Many consumer companies have been able to offset the business they're losing as American consumers falter. They've been the beneficiaries of a special, magical element called "international exposure," which has certainly led their shareholders to breathe a big sigh of relief.
And of course, when it comes to big international opportunities, many companies would love a presence in China, a country with a huge population that's becoming increasingly well-heeled. Many investors get excited at the mere hint that a company they're interested in is thinking of doing business overseas.
However, some of these moves into countries like China may be easier said than done, so you'd best be thinking long term when considering specific companies -- and be prepared for some snags along the way.
Easier said than done
A recent Wall Street Journal article pointed out that department store retailers may have a heck of a hard time making their way into the Chinese market. As an example, it pointed to Saks
The WSJ pointed to many stumbling blocks for department stores' international plans. For example, many designers balk at making deals with the department stores, since they're trying to open their own stores in certain busy international locales. Everybody wants a piece of this compelling growth story.
Meanwhile, in the Saks example, the need to gain approval from local and regional governments in China has also helped make for a difficult entry. This is a bummer, but hardly surprising. I can't help but think about the way Starbucks
In more recent (but similar) tidings, I saw a clip of Apple's
As much as Saks' experiences underline the difficulties companies can run into in countries like China, there's no reason to give up hope. Like I said before, plenty of consumer companies are already offsetting sluggishness here at home with popularity abroad.
In closing, if one of your companies says it's expanding abroad, awesome -- just remember that there can be plenty of unforeseen barriers. If you already believe in the core business, great -- you're already in for the long haul and willing to wait for those strategies to come to pass, and you're not just relying on the siren song of international expansion over the short term.
There are plenty of companies that already have expansion plans well under way.
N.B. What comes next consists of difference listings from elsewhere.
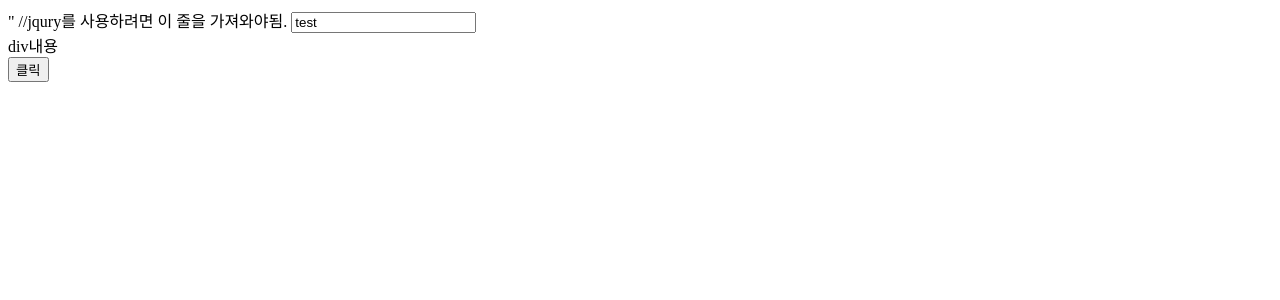
Repository: GTEM0/Acorn-classEdue2-java2-
Page: ajaxPrj_09_6/src/main/webapp/jquery1.html
These files come from the project's save history. The page is drawn as it stood at one moment and after the next save; the edit follows.
The browser window is 1280 px wide. The pictures show the whole page.

Above is the page before, as saved 2023-09-06 01:27:59.

### ajaxPrj_09_6/src/main/webapp/jquery1.html
<!DOCTYPE html>
<html>

<head>
	<meta charset="UTF-8">
	<title>Insert title here</title>
	<script src="http://ajax.googleapis.com/ajax/libs/jquery/3.7.0/jquery.min.js"></script>" //jqury를 사용하려면 이 줄을 가져와야됨.
</head>

<script>
	function check() {


		//자바스크립트에서는 하단처럼 사용하지만 제이쿼리에서는 하하단처럼 사용한다
		//document.getElementById("userid").value
		//document.getElementById("userid").value = "새로운 내용"
		//document.querySelector("#userid")
		//document.querySelector("#userid").innerHTML
		//document.querySelector("#userid").innerHTML = "새로운 div 내용"
		let useridT = $("#suerid");
		alert(useridT);

		let contents = $("#userid").val();
		alert(contents);
		$("#userid").val("새로운 내용");

		let contents2 = $("#wrap").html();
		alert(contents2);
		$("#wrap").html("새로운 div 내용");

	}

</script>

<body>


	<input type="text" id="userid" value="test">
	<div id ="wrap">div내용</div>
	<button>클릭</button>


</body>

</html>

After the next save:
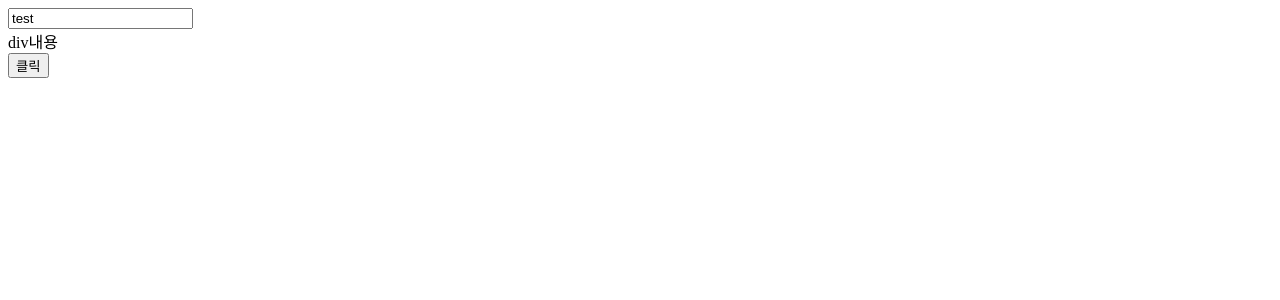
Saved 35 s later.
--- a/ajaxPrj_09_6/src/main/webapp/jquery1.html
+++ b/ajaxPrj_09_6/src/main/webapp/jquery1.html
@@ -4,7 +4,8 @@
 <head>
 	<meta charset="UTF-8">
 	<title>Insert title here</title>
-	<script src="http://ajax.googleapis.com/ajax/libs/jquery/3.7.0/jquery.min.js"></script>" //jqury를 사용하려면 이 줄을 가져와야됨.
+<!--	 //jqury를 사용하려면 이 줄을 가져와야됨.-->
+	<script src="http://ajax.googleapis.com/ajax/libs/jquery/3.7.0/jquery.min.js"></script>
 </head>
 
 <script>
Such companies may present great values for those who have their hearts set on opportunities in huge, compelling markets like China.